*** Block opens ***

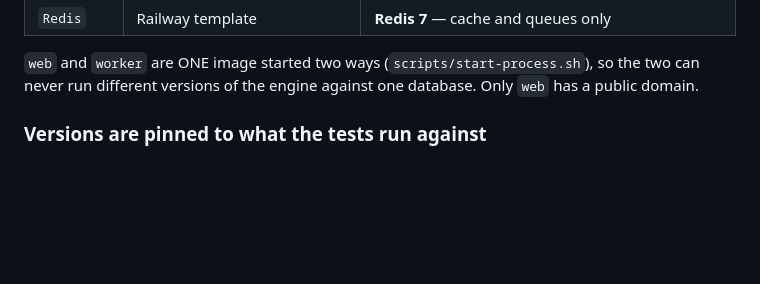
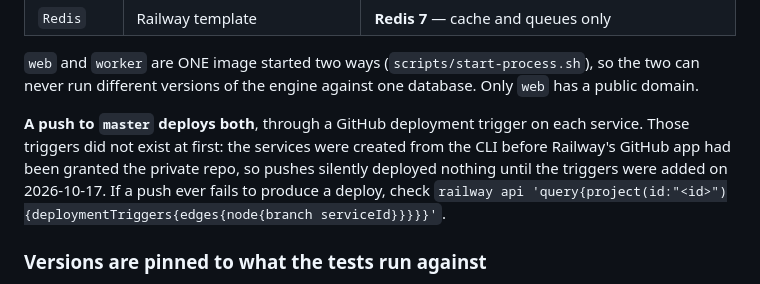
Before and after one commit to shrishtipanwar94-arch/zippy, a Markdown page: docs/DEPLOYMENT.md, the part around the change. Rendered like a GitHub page; blank space fills up the shorter version.

Commit message:
docs: record the push-to-deploy triggers, and that they were missing at first
The services were created from the CLI before Railway's GitHub app had the private repo, so no deployment triggers existed and pushes deployed nothing. Triggers for web and worker on master were added through the API on 2026-10-17.

Co-Authored-By: Claude Opus 5.5 <noreply@anthropic.com>

```diff
--- a/docs/DEPLOYMENT.md
+++ b/docs/DEPLOYMENT.md
@@ -18,6 +18,13 @@ One Railway project, one public origin, four services:
 `web` and `worker` are ONE image started two ways (`scripts/start-process.sh`),
 so the two can never run different versions of the engine against one
 database. Only `web` has a public domain.
+
+**A push to `master` deploys both**, through a GitHub deployment trigger on
+each service. Those triggers did not exist at first: the services were created
+from the CLI before Railway's GitHub app had been granted the private repo, so
+pushes silently deployed nothing until the triggers were added on 2026-10-17.
+If a push ever fails to produce a deploy, check
+`railway api 'query{project(id:"<id>"){deploymentTriggers{edges{node{branch serviceId}}}}}'`.
 
 ### Versions are pinned to what the tests run against
 
```
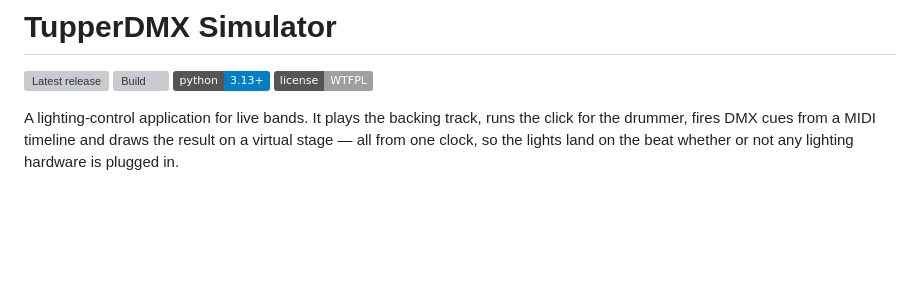
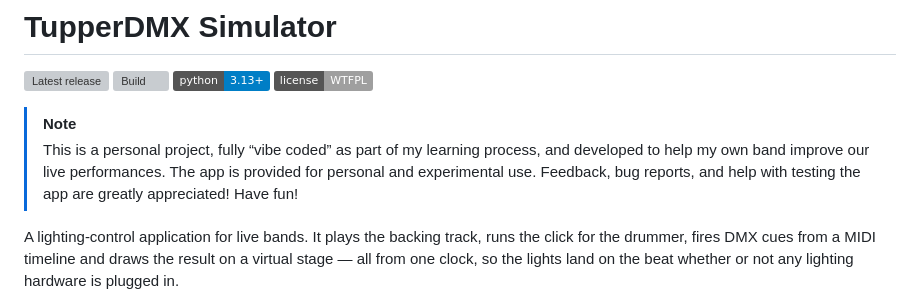
Before and after one commit to lothwen/tupperDMX-simulator, a Markdown page: README.md, the part around the change. GitHub-like rendering; badges without logos; blank space fills up the shorter version; grey boxes are pictures that could not be loaded.

Commit message:
Update ROADMAP and README.

```diff
--- a/README.md
+++ b/README.md
@@ -4,6 +4,12 @@
 [![Build](https://github.com/lothwen/tupperDMX-simulator/actions/workflows/build.yml/badge.svg)](https://github.com/lothwen/tupperDMX-simulator/actions/workflows/build.yml)
 [![Python 3.13+](https://img.shields.io/badge/python-3.13%2B-blue)](https://www.python.org/)
 [![License: WTFPL](https://img.shields.io/badge/license-WTFPL-lightgrey)](LICENSE.txt)
+
+> [!NOTE]
+> This is a personal project, fully “vibe coded” as part of my learning process, and developed to
+> help my own band improve our live performances.
+> The app is provided for personal and experimental use.
+> Feedback, bug reports, and help with testing the app are greatly appreciated! Have fun!
 
 A lighting-control application for live bands. It plays the backing track, runs the
 click for the drummer, fires DMX cues from a MIDI timeline and draws the result on a
```
Also changed, not shown: ROADMAP.md (+29 -29 lines).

*** Block closes ***

### What you will do
Find each line in the records that includes the word "docs". Report the total and nothing more.

### Answer to this task
4